How to complete this task:
Copy the listing below exactly, but skip the pictures.
____ Dataset records
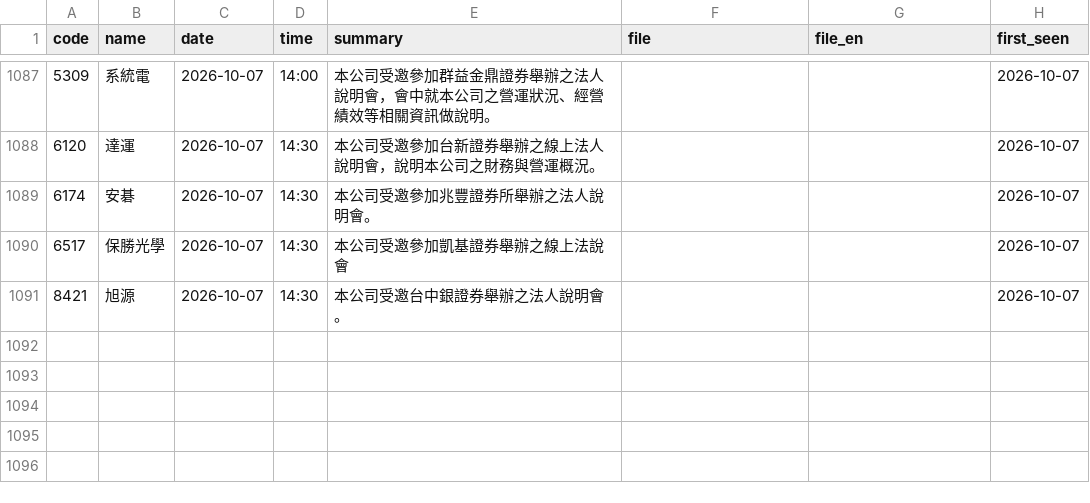
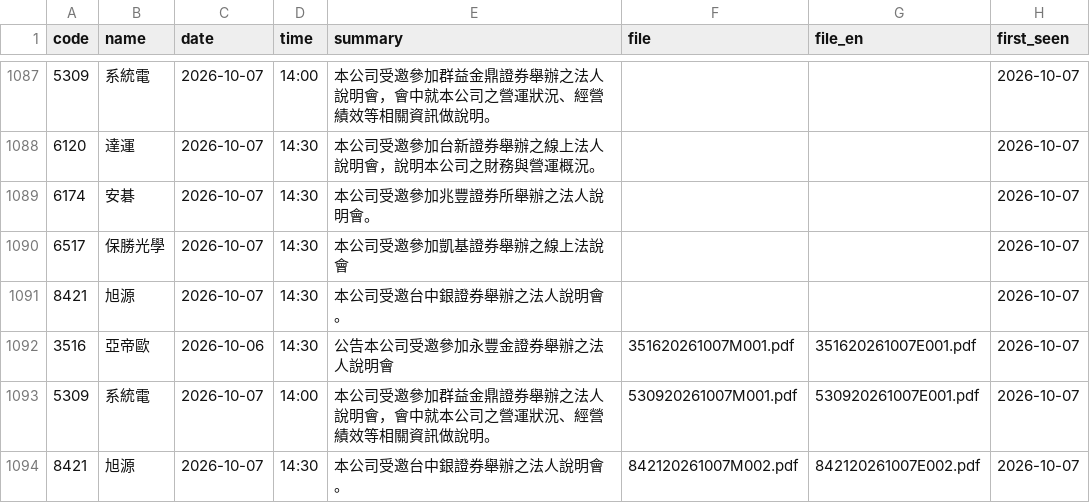
Before and after one commit to metallicatw/tw-six-metrics, a CSV file: data/aipick/talks/index.csv, drawn as a sheet; only a part is shown, gaps mark what is left out; the diff names each change by its address in the sheet, - before the commit and + after, or states it on an @@ line.

```diff
--- a/data/aipick/talks/index.csv
+++ b/data/aipick/talks/index.csv
+row 1092: 3516 | 亞帝歐 | 2026-10-06 | 14:30 | 公告本公司受邀參加永豐金證券舉辦之法人說明會 | 351620261007M001.pdf | 351620261007E001.pdf | 2026-10-07
+row 1093: 5309 | 系統電 | 2026-10-07 | 14:00 | 本公司受邀參加群益金鼎證券舉辦之法人說明會，會中就本公司之營運狀況、經營績效等相關資訊做說明。 | 530920261007M001.pdf | 530920261007E001.pdf | 2026-10-07
+row 1094: 8421 | 旭源 | 2026-10-07 | 14:30 | 本公司受邀台中銀證券舉辦之法人說明會。 | 842120261007M002.pdf | 842120261007E002.pdf | 2026-10-07
```
Also changed, not shown: data/chipflow/journal.csv, data/valuations.csv, 14 other files.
________
Response for this exercise:
Before and after one commit to metallicatw/tw-six-metrics, a CSV file: data/aipick/talks/index.csv, drawn as a sheet; only a part is shown, gaps mark what is left out; the diff names each change by its address in the sheet, - before the commit and + after, or states it on an @@ line.

```diff
--- a/data/aipick/talks/index.csv
+++ b/data/aipick/talks/index.csv
+row 1092: 3516 | 亞帝歐 | 2026-10-06 | 14:30 | 公告本公司受邀參加永豐金證券舉辦之法人說明會 | 351620261007M001.pdf | 351620261007E001.pdf | 2026-10-07
+row 1093: 5309 | 系統電 | 2026-10-07 | 14:00 | 本公司受邀參加群益金鼎證券舉辦之法人說明會，會中就本公司之營運狀況、經營績效等相關資訊做說明。 | 530920261007M001.pdf | 530920261007E001.pdf | 2026-10-07
+row 1094: 8421 | 旭源 | 2026-10-07 | 14:30 | 本公司受邀台中銀證券舉辦之法人說明會。 | 842120261007M002.pdf | 842120261007E002.pdf | 2026-10-07
```
Also changed, not shown: data/chipflow/journal.csv, data/valuations.csv, 14 other files.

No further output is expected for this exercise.